Paragraph (b)(5)(ii) of the standard does exempt drugs regulated by the FDA ONLY from the labeling requirements set forth by OSHA. This section does not exempt the drug from the whole regulation.

Likewise, drugs that are packaged for resale to the public are only exempt from the SDS and labeling requirements if that drug is NEVER opened or used in the practice. If the staff is exposed to the drug, and it contains 1% or more of a hazardous substance, then the product is considered hazardous in the veterinary practice.

Paragraph (b)(6) of the regulation does exempt some categories of products from the entire regulation, including the need to maintain an SDS (click here for more information on exempt items.) Those exemptions include medications and drugs ONLY when they are in a solid tablet form.

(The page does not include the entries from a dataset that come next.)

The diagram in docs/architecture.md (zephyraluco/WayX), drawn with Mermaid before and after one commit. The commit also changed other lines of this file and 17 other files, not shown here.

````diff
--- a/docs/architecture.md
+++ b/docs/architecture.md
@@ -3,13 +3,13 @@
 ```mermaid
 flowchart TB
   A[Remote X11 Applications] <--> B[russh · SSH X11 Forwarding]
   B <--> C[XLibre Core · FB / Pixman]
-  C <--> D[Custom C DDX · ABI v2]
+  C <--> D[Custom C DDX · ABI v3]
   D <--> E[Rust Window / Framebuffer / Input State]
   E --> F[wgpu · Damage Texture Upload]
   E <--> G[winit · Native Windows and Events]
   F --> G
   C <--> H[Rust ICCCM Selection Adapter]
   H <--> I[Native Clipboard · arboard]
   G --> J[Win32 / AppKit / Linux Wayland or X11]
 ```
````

If a drug were otherwise considered hazardous, and it came in a liquid oral form, a tablet form and an injectable form, only the tablet form would be exempt. The other forms would have to be included in the hospital's HCS program. Capsules, powders and ointments generally do not fit OSHA’s definition of a tablet so they are NOT exempt from the rules.

Herbal remedies and nutritional products like diets, vitamins, dietary supplements and most IV fluids are also exempt from the HCS in that same section, so an SDS is not required for those products. However, just because a product is considered “all natural” does not automatically exempt it from the regulation since many “natural” products are hazardous to your health; just think about the number of poisonous plants, venoms and toxins that can be found in nature! A good rule of thumb to apply when evaluating one of these “all natural” products is to determine it’s intended use. If a “natural” product is intended to be taken internally, it is generally considered a nutritional product and therefore exempt. If a “natural product” is intended to be used externally, it is assumed to be hazardous unless proven otherwise using objective testing data.

The HCS requires the practice to maintain an SDS library. (click here for more information on maintaining your SDS library.) It further requires that the SDS specifically from the manufacturer of the current supply of the chemical be maintained. For drugs, this means that when “generics” are used, care must be taken to ensure the MSDS in the practice library is from the supplier of the current stock. If the manufacturer has simply changed names or merged with another company, but the formulation of the drug has not changed, it is not necessary to get a new MSDS, but new contact information for the company should be noted.

Although they are available from many sources, it’s best to get the SDSs for pharmaceuticals directly from the manufacturer or from the company that supplied the current hospital stock. Most manufacturers put them on their web sites.

In many practices, drugs are sometimes referred to by their trade names and sometimes known by their generic names. In these cases, it’s best to file the SDS under the trade name of the product that is currently being used (the name as it appears on the bottle). Then use a “place-holder” sheet in the SDS library where the generic drug’s name would be located. Written on the “place-holder” sheet would be a simple instruction directing the reader to the SDS for the trade named product. With this method, the SDS Coordinator for the practice can easily keep the SDSs current without the need to search for “duplicates.”

What about vaccines?

Even though some vaccines contain preservatives that technically meet the definition of a hazardous chemical, OSHA has generally allowed the practice to consider them “biologics” and not chemicals. Because of the extremely low risk these preservatives pose to the veterinary staff, it’s not usually necessary to obtain SDSs for vaccines.

In the end, although some drug forms like tablets are exempt from the regulations for SDSs, the safety officer must still make sure to include the drugs that are not exempt as well as continue to enforce proper handling techniques such as using pill counting trays, and good personal hygine practices like thorough hand washing.



Did You Know...?

The average veterinary practice has over 200 different drugs in the inventory at any given time that would be considered hazardous.